We’re roughly 15 product designers but the design org is larger as it includes UX Research, UX Writing and Learner Experience Design. The product designers are grouped together by product area with a design lead for each area. All seven designers on my team are embedded in cross-functional teams and each team is responsible for a high-level learner problem. The design team has grown quite significantly over the last year or so at Babbel, and we’re continuing to figure out ways to work together with other disciplines more collaboratively, and ship valuable stuff to our learners.

I have three main spheres of collaboration.
1) The product and engineering leads, to shape what we should be working on, why, and how we should be approaching the problem space in terms of people, process and principles.
2) The other design leads and research lead to make sure we’re creating the conditions for design to thrive at Babbel.
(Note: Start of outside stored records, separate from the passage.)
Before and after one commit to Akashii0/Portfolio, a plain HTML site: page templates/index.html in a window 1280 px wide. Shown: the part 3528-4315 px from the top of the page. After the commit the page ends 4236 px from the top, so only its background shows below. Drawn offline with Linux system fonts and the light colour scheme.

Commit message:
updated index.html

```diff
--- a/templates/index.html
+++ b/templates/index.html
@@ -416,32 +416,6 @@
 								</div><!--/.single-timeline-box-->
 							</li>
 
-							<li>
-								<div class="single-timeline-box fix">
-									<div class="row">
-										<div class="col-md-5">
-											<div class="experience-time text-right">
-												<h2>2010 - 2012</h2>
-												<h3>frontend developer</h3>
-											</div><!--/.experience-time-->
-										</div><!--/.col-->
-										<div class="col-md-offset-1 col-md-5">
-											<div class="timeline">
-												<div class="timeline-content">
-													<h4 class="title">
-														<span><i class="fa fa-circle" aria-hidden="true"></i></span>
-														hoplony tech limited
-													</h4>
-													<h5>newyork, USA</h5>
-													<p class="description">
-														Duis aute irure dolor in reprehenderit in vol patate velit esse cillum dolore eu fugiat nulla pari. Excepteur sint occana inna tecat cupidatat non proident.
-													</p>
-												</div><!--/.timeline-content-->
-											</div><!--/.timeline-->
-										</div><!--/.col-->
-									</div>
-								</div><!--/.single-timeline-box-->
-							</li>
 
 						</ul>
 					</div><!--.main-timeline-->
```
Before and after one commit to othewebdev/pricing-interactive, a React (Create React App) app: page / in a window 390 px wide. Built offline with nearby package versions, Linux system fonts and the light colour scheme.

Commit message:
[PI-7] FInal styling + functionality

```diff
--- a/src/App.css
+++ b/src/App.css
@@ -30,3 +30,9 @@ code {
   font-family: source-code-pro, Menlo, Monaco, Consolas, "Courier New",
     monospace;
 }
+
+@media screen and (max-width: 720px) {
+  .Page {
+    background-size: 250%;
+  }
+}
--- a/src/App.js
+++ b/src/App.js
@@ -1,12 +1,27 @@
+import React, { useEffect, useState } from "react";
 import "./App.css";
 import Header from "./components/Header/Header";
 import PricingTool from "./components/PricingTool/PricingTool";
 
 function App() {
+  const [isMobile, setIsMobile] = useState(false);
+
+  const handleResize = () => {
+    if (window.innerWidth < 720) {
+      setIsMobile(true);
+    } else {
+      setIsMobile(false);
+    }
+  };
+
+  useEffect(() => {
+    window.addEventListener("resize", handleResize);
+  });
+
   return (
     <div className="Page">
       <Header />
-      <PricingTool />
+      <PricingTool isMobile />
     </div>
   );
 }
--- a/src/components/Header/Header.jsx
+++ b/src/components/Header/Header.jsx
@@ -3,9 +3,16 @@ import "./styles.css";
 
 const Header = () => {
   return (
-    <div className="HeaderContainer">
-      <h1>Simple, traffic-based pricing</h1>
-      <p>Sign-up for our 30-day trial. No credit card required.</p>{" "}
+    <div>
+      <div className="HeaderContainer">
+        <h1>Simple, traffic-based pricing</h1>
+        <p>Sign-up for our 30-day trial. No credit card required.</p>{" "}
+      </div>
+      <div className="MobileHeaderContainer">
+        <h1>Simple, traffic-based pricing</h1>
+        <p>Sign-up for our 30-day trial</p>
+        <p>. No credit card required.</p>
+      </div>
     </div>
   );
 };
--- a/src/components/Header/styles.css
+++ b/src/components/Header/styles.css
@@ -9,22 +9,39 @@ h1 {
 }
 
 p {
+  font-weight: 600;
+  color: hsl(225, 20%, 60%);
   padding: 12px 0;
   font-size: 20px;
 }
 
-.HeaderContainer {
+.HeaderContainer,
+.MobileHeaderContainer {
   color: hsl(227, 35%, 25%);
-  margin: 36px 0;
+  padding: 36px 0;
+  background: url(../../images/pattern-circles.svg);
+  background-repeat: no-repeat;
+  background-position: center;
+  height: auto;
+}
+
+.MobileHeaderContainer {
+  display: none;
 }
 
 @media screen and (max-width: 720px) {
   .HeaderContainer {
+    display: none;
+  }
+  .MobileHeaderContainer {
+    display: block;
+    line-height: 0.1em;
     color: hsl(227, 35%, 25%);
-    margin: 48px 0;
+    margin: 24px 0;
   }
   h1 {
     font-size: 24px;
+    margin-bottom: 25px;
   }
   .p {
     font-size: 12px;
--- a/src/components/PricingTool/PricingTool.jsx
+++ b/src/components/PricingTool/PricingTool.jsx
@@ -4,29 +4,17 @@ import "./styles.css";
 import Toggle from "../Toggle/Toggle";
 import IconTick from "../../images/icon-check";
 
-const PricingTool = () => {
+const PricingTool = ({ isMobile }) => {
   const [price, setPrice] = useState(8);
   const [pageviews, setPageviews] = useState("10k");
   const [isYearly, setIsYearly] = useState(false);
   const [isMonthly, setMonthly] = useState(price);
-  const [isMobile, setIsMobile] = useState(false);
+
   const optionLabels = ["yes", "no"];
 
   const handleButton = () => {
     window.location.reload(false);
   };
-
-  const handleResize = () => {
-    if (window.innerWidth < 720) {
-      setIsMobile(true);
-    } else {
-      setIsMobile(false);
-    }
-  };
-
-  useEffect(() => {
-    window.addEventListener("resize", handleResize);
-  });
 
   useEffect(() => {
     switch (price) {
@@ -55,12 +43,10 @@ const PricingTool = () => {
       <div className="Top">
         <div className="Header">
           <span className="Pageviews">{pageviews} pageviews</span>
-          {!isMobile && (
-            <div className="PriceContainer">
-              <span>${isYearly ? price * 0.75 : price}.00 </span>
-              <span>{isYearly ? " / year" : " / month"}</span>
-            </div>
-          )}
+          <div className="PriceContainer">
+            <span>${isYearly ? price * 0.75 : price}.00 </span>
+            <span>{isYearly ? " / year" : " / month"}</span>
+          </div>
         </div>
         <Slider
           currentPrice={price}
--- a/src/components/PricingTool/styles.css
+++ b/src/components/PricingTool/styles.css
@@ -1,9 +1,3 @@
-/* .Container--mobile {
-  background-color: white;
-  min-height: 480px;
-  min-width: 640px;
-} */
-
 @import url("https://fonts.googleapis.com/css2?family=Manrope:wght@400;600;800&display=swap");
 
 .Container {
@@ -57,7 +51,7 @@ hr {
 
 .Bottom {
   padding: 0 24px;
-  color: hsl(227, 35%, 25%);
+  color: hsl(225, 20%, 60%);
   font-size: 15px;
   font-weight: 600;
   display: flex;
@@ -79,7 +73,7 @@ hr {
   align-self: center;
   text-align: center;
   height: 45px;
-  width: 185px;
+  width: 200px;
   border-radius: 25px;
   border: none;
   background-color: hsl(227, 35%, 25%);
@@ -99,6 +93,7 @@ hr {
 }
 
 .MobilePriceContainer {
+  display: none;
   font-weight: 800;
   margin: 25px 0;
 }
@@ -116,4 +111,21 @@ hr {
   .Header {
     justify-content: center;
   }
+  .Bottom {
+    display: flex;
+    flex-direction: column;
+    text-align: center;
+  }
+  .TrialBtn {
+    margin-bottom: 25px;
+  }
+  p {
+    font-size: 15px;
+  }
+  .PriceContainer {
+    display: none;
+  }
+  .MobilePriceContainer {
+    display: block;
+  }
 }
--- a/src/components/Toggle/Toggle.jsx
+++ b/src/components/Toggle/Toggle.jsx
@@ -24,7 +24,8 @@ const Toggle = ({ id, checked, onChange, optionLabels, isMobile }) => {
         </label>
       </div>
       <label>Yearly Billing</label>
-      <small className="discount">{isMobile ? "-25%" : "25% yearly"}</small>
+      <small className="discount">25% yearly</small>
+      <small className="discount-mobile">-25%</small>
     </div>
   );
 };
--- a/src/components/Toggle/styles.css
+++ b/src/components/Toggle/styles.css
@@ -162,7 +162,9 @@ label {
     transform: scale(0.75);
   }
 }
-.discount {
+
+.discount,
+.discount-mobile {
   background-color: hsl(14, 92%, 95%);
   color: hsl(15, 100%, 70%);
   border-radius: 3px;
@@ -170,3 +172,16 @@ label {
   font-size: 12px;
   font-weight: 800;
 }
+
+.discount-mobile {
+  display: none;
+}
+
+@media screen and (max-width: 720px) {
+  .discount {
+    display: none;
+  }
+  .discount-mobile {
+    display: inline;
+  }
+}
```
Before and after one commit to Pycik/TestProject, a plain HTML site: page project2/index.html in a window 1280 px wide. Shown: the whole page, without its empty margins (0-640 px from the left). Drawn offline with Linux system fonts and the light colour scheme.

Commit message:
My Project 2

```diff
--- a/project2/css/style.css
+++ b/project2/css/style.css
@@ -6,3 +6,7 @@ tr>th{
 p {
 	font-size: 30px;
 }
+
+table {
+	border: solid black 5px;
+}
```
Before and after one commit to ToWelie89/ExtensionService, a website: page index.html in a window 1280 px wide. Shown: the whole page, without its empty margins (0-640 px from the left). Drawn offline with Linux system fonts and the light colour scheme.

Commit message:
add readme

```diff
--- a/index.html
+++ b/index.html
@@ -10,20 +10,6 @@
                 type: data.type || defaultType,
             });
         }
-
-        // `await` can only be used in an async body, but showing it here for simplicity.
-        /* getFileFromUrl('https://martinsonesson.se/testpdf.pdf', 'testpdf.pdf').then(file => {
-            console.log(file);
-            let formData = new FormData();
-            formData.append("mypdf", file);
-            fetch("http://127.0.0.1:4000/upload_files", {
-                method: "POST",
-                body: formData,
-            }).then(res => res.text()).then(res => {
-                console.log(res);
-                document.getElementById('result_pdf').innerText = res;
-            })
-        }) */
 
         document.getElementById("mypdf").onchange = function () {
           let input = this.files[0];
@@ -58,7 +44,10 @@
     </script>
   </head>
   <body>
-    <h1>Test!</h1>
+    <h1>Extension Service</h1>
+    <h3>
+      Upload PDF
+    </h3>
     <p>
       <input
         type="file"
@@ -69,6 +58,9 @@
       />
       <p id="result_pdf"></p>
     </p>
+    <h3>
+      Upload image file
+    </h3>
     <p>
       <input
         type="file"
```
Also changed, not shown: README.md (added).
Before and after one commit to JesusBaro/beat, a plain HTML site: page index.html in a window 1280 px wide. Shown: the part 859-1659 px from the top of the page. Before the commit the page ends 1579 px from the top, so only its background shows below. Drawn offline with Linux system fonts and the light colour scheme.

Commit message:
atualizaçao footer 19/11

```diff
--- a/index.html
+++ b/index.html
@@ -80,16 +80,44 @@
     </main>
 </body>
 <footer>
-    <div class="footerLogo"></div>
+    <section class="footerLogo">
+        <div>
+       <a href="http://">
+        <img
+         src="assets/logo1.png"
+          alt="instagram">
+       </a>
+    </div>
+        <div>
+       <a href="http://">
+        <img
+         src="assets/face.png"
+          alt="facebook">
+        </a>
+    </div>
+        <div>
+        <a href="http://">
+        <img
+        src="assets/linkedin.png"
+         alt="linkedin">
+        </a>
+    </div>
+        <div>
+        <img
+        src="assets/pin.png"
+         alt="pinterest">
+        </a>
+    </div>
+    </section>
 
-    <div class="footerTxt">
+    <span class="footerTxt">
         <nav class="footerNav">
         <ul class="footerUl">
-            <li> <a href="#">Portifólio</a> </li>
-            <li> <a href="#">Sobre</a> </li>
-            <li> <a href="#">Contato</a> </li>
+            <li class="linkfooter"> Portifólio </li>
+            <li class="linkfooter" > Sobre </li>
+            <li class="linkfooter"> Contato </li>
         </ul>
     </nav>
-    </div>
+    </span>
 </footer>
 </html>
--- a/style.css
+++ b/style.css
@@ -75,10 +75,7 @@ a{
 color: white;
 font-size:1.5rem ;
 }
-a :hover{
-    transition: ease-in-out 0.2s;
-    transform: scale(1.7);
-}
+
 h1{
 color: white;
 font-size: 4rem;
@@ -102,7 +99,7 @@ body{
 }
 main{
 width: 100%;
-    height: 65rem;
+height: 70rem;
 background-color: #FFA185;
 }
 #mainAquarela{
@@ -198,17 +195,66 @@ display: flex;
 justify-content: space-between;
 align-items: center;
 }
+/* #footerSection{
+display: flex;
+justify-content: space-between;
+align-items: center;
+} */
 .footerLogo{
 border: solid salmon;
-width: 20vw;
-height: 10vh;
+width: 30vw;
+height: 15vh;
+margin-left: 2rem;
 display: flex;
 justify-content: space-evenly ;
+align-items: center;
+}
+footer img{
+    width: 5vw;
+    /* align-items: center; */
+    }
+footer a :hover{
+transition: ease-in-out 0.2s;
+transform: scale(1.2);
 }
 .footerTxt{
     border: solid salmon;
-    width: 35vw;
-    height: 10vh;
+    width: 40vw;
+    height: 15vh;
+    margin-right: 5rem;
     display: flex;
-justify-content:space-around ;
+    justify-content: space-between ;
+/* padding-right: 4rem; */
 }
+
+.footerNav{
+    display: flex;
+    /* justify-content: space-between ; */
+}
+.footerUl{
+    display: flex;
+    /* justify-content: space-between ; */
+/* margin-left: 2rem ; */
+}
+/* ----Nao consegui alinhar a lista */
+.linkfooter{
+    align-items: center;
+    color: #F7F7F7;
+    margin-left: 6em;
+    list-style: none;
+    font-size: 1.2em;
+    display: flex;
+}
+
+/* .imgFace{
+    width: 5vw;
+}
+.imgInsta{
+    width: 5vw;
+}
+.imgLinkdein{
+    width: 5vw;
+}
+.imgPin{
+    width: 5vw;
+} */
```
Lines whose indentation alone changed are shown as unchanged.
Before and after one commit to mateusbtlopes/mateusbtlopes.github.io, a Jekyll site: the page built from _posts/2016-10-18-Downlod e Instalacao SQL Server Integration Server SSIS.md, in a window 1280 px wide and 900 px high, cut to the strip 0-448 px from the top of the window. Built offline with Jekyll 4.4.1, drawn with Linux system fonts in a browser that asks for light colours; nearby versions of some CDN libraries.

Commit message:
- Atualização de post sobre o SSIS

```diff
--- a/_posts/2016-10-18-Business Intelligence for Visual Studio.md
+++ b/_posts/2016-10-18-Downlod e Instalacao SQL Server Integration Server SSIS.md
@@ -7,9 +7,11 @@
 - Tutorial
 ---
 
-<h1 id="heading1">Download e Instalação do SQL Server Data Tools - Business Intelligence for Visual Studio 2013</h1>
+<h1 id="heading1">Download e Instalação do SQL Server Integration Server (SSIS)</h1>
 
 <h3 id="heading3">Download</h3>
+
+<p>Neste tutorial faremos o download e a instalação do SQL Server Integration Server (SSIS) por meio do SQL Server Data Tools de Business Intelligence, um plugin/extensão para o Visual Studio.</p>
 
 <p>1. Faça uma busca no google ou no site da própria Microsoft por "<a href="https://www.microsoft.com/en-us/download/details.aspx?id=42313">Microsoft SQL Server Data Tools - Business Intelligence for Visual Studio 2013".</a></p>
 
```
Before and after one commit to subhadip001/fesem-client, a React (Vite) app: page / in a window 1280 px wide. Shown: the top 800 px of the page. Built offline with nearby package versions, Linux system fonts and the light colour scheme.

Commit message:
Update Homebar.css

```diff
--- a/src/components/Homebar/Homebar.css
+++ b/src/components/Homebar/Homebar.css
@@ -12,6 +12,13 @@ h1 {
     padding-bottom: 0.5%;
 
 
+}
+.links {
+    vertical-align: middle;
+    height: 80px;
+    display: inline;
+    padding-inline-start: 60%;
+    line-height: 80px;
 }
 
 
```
This includes iterating on the design process, hiring, onboarding, working on career development for designers, et cetera.
3) The designers on my team, to set them up for success, and to ensure we’re doing high quality design work.

What advice would you give for those interested in kick starting a design career?

Think about the humans first, then the pixels.

I’m aware that it is getting increasingly harder for graduates to enter the industry, but the cultural landscape is changing so fast that any company that wants to be future proof should be investing in them. However, it does require a certain maturity in the organisation to be able to support them, so they‘re able to learn and excel at the same time.

I’ve also noticed that there is an increase in the number of folks switching careers into design, who bring with them a wealth of experience. Our UX research team has had quite a bit of success with bringing in junior level researchers who’ve worked as linguists or teachers but want to move into product development. Someone who has domain expertise but isn’t afraid to question what they know is invaluable.

What are your thoughts on burnout?

It’s totally real and it’s very prevalent. However, in my experience, burnout is not just caused due to excessive time spent working, although all the virtual meetings are tiring no doubt. What’s less spoken about is that it’s got a lot to do with the quality of that time spent working — is there a mismatch between what you find meaningful and what you’re working on, are you learning and being adequately challenged at work, are your efforts valued & recognized in your workplace, does your manager care about you and your growth, do the details that you sweat about as a designer actually see the light of day, is there cohesion & harmony on your team, do you have a supportive community of peers, etc.? All these factors contribute to lack of motivation, engagement and burnout.

Quite a few organizations are now providing mental health support to their employees including the option to take time off, which is a great first step. The next step is to address the causes, and not just treat the symptoms.



Luis Ouriach
8px Magazine

Design and community @FigmaDesign, newsletter writer, co-host @thenoisepod, creator of @8pxmag. Sarcastic.